On the Palestinian issue, the disagreement seems deeper. It goes much beyond Netanyahu's refusal to utter the phrase "two state solution." Netanyahu attempted to make light of the issue by saying that "terminology" should not supersede substance. After all, the shared goal, he said, is for Israelis and Palestinians to live side by side in peace, security and prosperity. Does it really matter if you use the word state? What he told Israeli reporters following the White House photo-op was different. Israel is willing to give the Palestinians "authorities, except ones that would threaten us," he said. The main issue is "limiting the sovereignty" of a future Palestinian entity. Netanyahu knows that there is little incentive for the Palestinians to make concessions around the negotiating table when the end goal is less than statehood. They have already received limited self-rule authorities from Israel. He also knows that Palestinian limited autonomy is a non-starter as far as Obama is concerned. It is not a coincidence that Obama mentioned the two-state solution three times at the White House photo-op Monday.
And then there is the issue of the settlements. Obama demanded cessation. "Settlements have to be stopped in order for us to move forward," Obama plainly said, causing deep concern in Netanyahu's entourage. What does the President mean when he uses this rather unusual word, "stopped," they demanded to know. The word was repeated Tuesday by Secretary of State Hillary Clinton, who told reporters that she reiterated to Netanyahu over dinner Monday that Obama "wants to see a stop to the settlements."

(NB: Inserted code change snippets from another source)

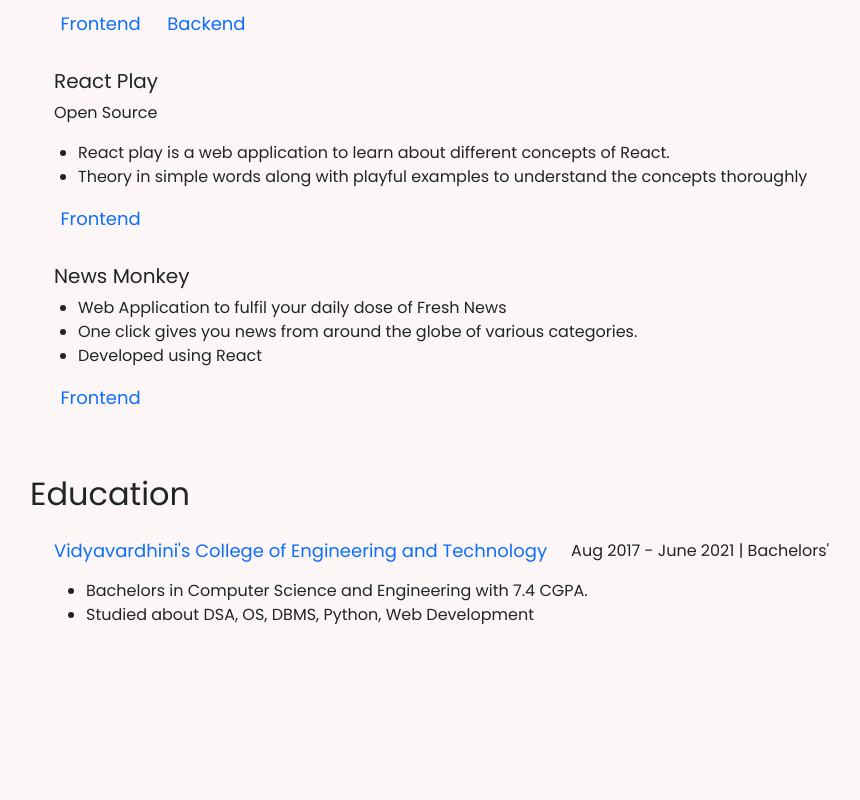
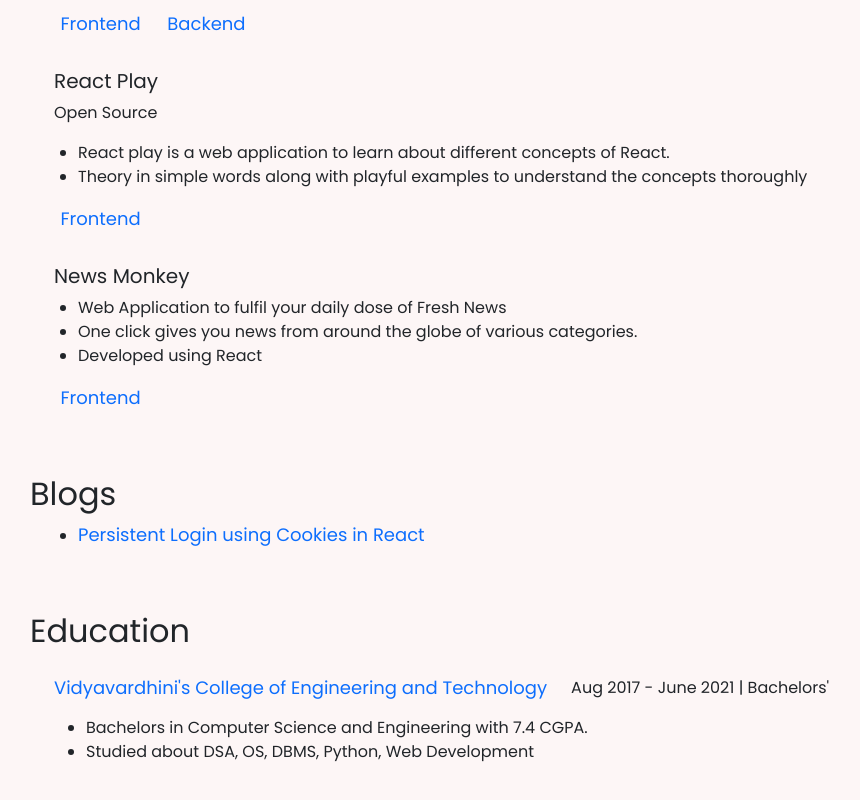
Before and after one commit to Abhishek-90/My-Portfolio, a plain HTML site: page index.html in a window 1280 px wide. Shown: the part 2495-3295 px from the top of the page, without its empty margins (84-944 px from the left). Before the commit the page ends 3218 px from the top, so only its background shows below. Drawn offline with nearby package versions, Linux system fonts and the light colour scheme.

Commit message:
added blog

```diff
--- a/Portfolio.css
+++ b/Portfolio.css
@@ -116,7 +116,7 @@ html, body {
         margin-top: 2rem;
     }
 
-    .project-details {
+    .project-details, .blogs {
         margin-top: 4rem ;
     }
 
@@ -238,7 +238,7 @@ html, body {
         margin-top: 2rem;
     }
 
-    .project-details {
+    .project-details, .blogs {
         margin: 0 0 4rem 2rem;
     }
 }
--- a/index.html
+++ b/index.html
@@ -230,7 +230,10 @@
         </div>
 
         <div class="blogs">
-
+            <h2>Blogs</h2>
+            <ul class="mx-3">
+                <li><a class="mx-0" href="https://blog.reactplay.io/persistent-log-in-using-cookies-in-react" target="_blank">Persistent Login using Cookies in React</a></li>
+            </ul>
         </div>
 
         <div class="education">
```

When asked by Israeli reporters Monday about his intentions on settlements, Netanyahu again dusted off his give-and-receive formula. Israel will carry out its Roadmap commitments, he said, in the framework of both sides' commitments. In that context he referred to the Gaza Strip, where Israel removed all its settlements and was faced with Hamas is in power. When asked if he intends to take action on settlements only when Hamas is either deposed or disarmed, Netanyahu said that this is not what he was suggesting. However, he said, one should wait for the new peace plan that the Obama administration is reportedly preparing.
The new peace plan may be the big news of Netanyahu's visit. Reportedly, the administration is planning to leverage the Arab League's Peace Initiative - perhaps in a somewhat softened form - to provide an added regional component to the Israeli-Palestinian peace efforts. The administration sees the Arab Initiative as a very promising. Netanyahu, when asked about it by Israeli reporters Monday, shortly after discussing it with Obama, sarcastically said that the Arab Initiative "is in fact an improvement" compared to the "Three No's" of the Arab Leagues' 1967 Khartoum conference.
Netanyahu came to Washington bruised by criticism over his performance domestically during his first fifty days in office. Judging by Israeli press reports, he is returning from Washington having suffered more political bruises, this time over his foreign policy performance.
The prime minister may try to stick to his hard line positions, but most Israelis will have little patience with policies that jeopardize Israel's relationship with the United States, its chief national security asset. Israelis know that while they can afford to play the receive-what-you-give game with the Palestinians, where Israel has more to give than to receive, they cannot afford to play it with Washington.